This type of devotional description in calligraphy (a type of script which is highly developed in Islamic culture) is one method of circumventing the prohibition against figural icons. Another is simply calligraphy itself, which exists in a number of styles and is itself an art form in Islamic art, from manuscripts to copies of the Quran to inscriptions on everything from major monuments to household objects.
Another form of symbolic representation in the world of Islamic art is in the form of depictions of nature. The most striking examples of mosaics representing nature are in the interiors of two early Islamic monuments: the Dome of the Rock in Jerusalem, and the Great Mosque of Damascus. For the latter, it is said that the caliph al-Walid (668-715) employed the finest Byzantine mosaicists, and had them create a work that has been interpreted as paradisiacal. In both buildings, foliage, trees, fruits, and pearls are all represented in lofty and painstakingly created mosaic programs. These are nothing less than homage to God's creative power and meditations on the aesthetic qualities of the natural world.
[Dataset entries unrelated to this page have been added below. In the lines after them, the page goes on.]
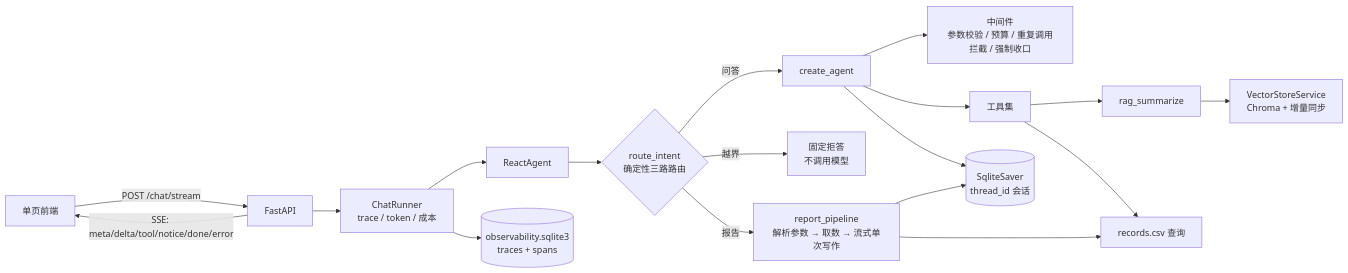
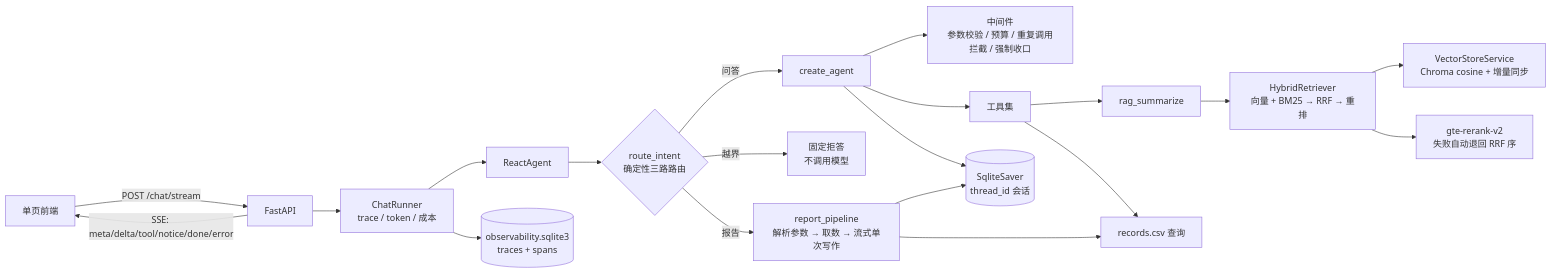
The first of 2 diagrams in docs/design.md (jadeji00/RAG_Service_Agent), drawn with Mermaid before and after one commit. The commit also changed other lines of this file and 20 other files, not shown here.

````diff
--- a/docs/design.md
+++ b/docs/design.md
@@ -18,20 +18,22 @@
 ```mermaid
 flowchart LR
     U[单页前端] -->|POST /chat/stream| F[FastAPI]
     F -->|SSE: meta/delta/tool/notice/done/error| U
     F --> CR[ChatRunner<br/>trace / token / 成本]
     CR --> A[ReactAgent]
     A --> RT{route_intent<br/>确定性三路路由}
     RT -->|报告| RP[report_pipeline<br/>解析参数 → 取数 → 流式单次写作]
     RT -->|越界| OOS[固定拒答<br/>不调用模型]
     RT -->|问答| G[create_agent]
     G --> M[中间件<br/>参数校验 / 预算 / 重复调用拦截 / 强制收口]
     G --> T[工具集]
     T --> R[rag_summarize]
-    R --> V[VectorStoreService<br/>Chroma + 增量同步]
+    R --> HY[HybridRetriever<br/>向量 + BM25 → RRF → 重排]
+    HY --> V[VectorStoreService<br/>Chroma cosine + 增量同步]
+    HY --> RR[gte-rerank-v2<br/>失败自动退回 RRF 序]
     T --> C[records.csv 查询]
     RP --> C
     G --> K[(SqliteSaver<br/>thread_id 会话)]
     RP --> K
     CR --> OB[(observability.sqlite3<br/>traces + spans)]
 ```
````
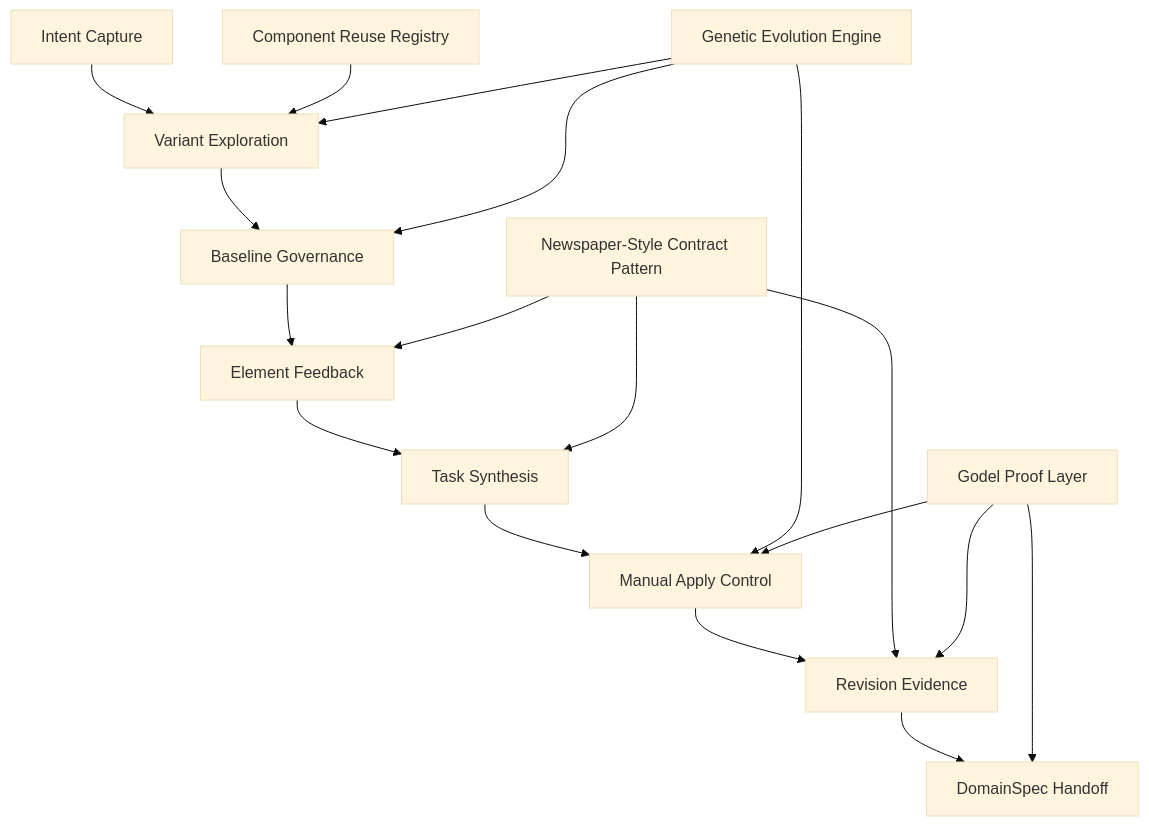
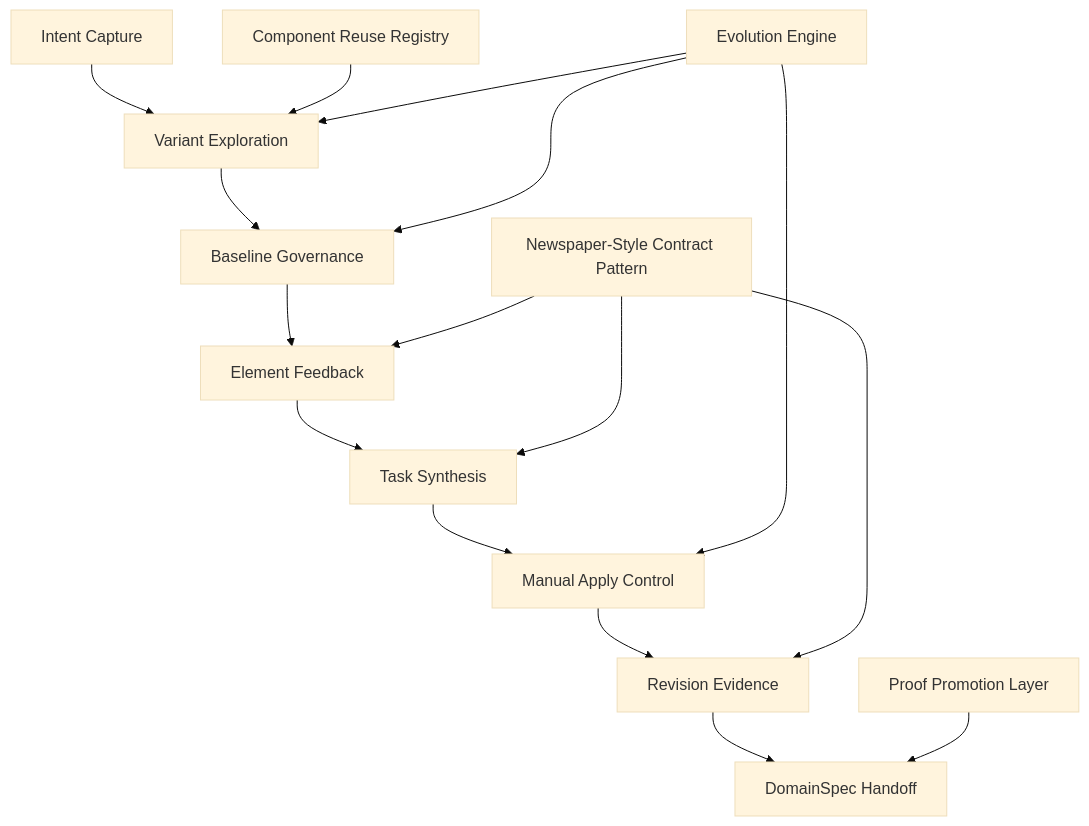
Before and after one commit to cyberAlchemyAI/domainspec: the second of 2 diagrams in docs/features/ui-prototyping-studio/PRODUCT-VIEW.md, drawn with Mermaid (base theme). The commit also changed other lines of this file and 22 other files, not shown here.

````diff
--- a/docs/features/ui-prototyping-studio/PRODUCT-VIEW.md
+++ b/docs/features/ui-prototyping-studio/PRODUCT-VIEW.md
@@ -103,21 +107,19 @@
 ```mermaid
 flowchart TD
   A[Intent Capture] --> B[Variant Exploration]
   B --> C[Baseline Governance]
   C --> D[Element Feedback]
   D --> E[Task Synthesis]
   E --> F[Manual Apply Control]
   F --> G[Revision Evidence]
   G --> H[DomainSpec Handoff]
 
   I[Component Reuse Registry] --> B
   J[Newspaper-Style Contract Pattern] --> D
   J --> E
   J --> G
-  K[Genetic Evolution Engine] --> B
+  K[Evolution Engine] --> B
   K --> C
   K --> F
-  L[Godel Proof Layer] --> F
-  L --> G
-  L --> H
+  L[Proof Promotion Layer] --> H
 ```
````
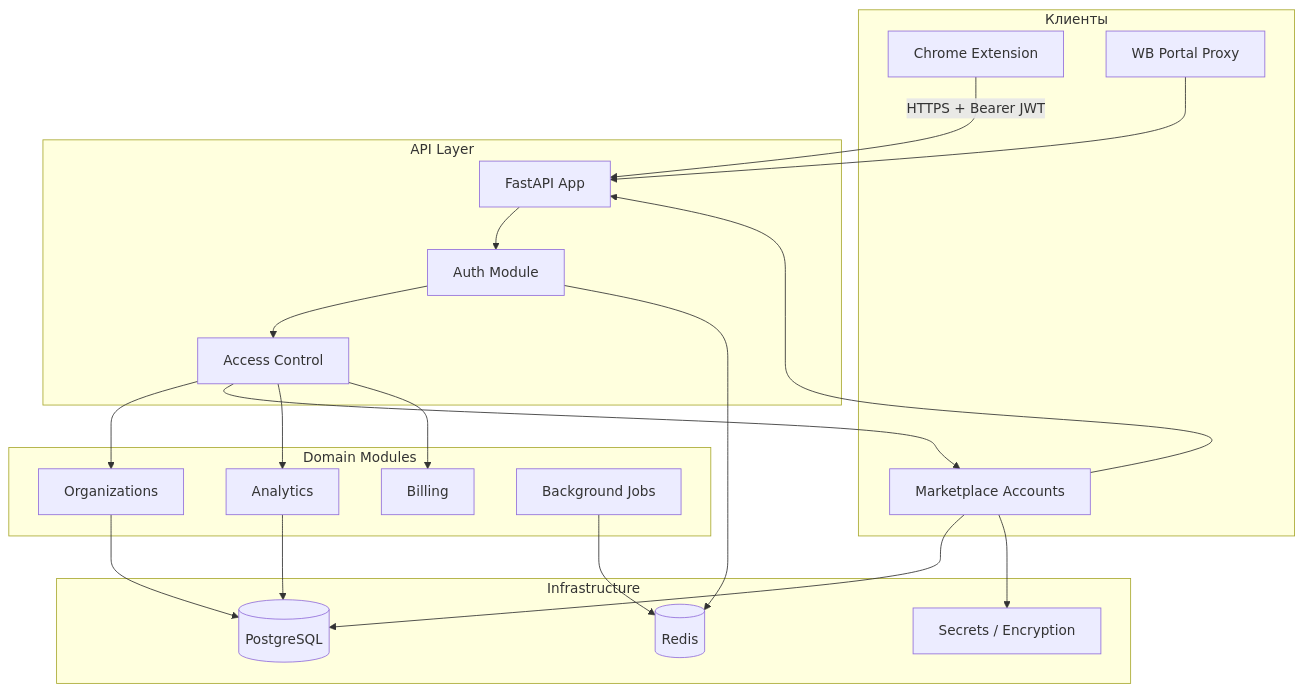
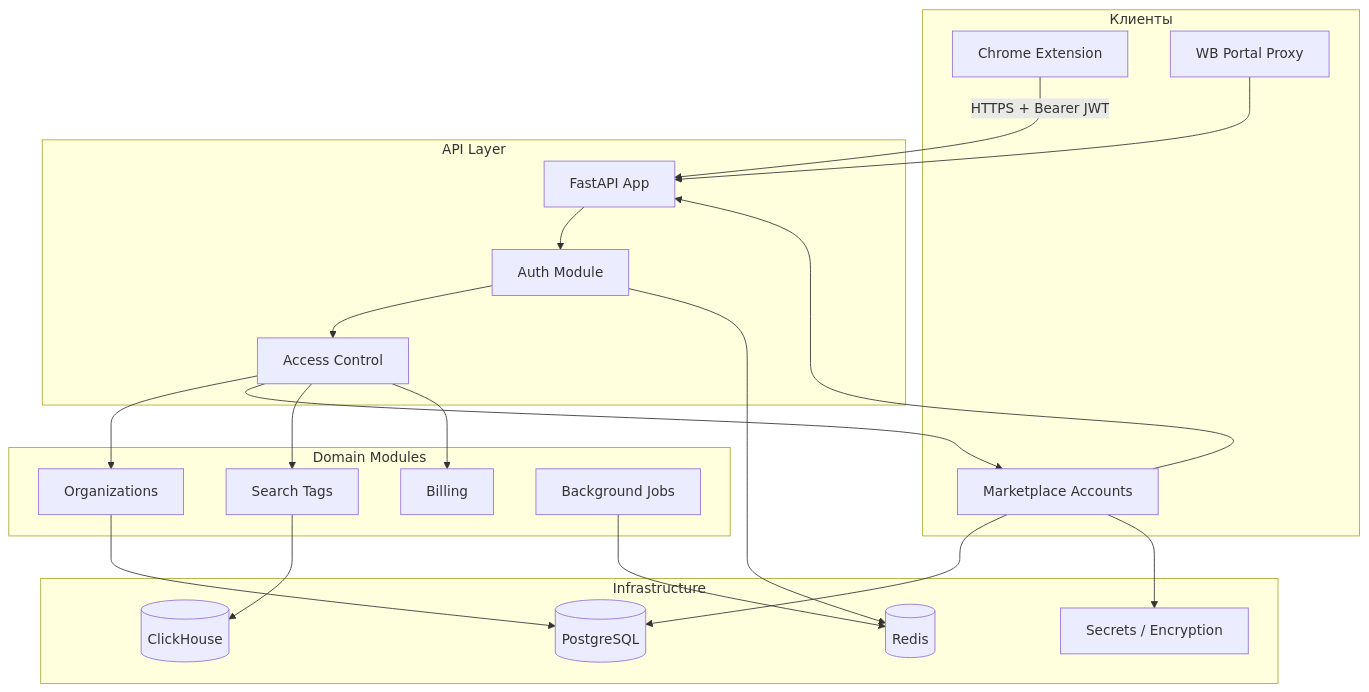
One commit to MarketHackerLabs/docs changed the diagram in architecture/README.md. Above: the diagram before and after it, drawn with Mermaid. The commit also changed other lines of this file and 10 other files, not shown here.

````diff
--- a/architecture/README.md
+++ b/architecture/README.md
@@ -27,38 +27,40 @@
 ```mermaid
 flowchart TB
     subgraph client [Клиенты]
         EXT[Chrome Extension]
         MP[Manager Portal]
         PROXY[WB Portal Proxy]
     end
 
     subgraph api [API Layer]
         GW[FastAPI App]
         AUTH[Auth Module]
         RBAC[Access Control]
     end
 
     subgraph domain [Domain Modules]
         ORG[Organizations]
         MP[Marketplace Accounts]
-        ANALYTICS[Analytics]
+        TAGS[Search Tags]
         BILLING[Billing]
         JOBS[Background Jobs]
     end
 
     subgraph infra [Infrastructure]
         PG[(PostgreSQL)]
+        CH[(ClickHouse)]
         REDIS[(Redis)]
         VAULT[Secrets / Encryption]
     end
 
     EXT -->|HTTPS + Bearer JWT| GW
     MP --> GW
     PROXY --> GW
     GW --> AUTH --> RBAC
-    RBAC --> ORG & MP & ANALYTICS & BILLING
-    ORG & MP & ANALYTICS --> PG
+    RBAC --> ORG & MP & TAGS & BILLING
+    ORG & MP --> PG
+    TAGS --> CH
     AUTH --> REDIS
     JOBS --> REDIS
     MP --> VAULT
 ```
````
Absent of figural images to venerate, these types of symbolic iconography were meant to inspire awe and admiration.
1. Why could the art of Sunnism be considered controversial?
2. How have artists circumvented the prohibition against figural icons?
3. Why is depiction of the natural world a powerful portrayal of Islam?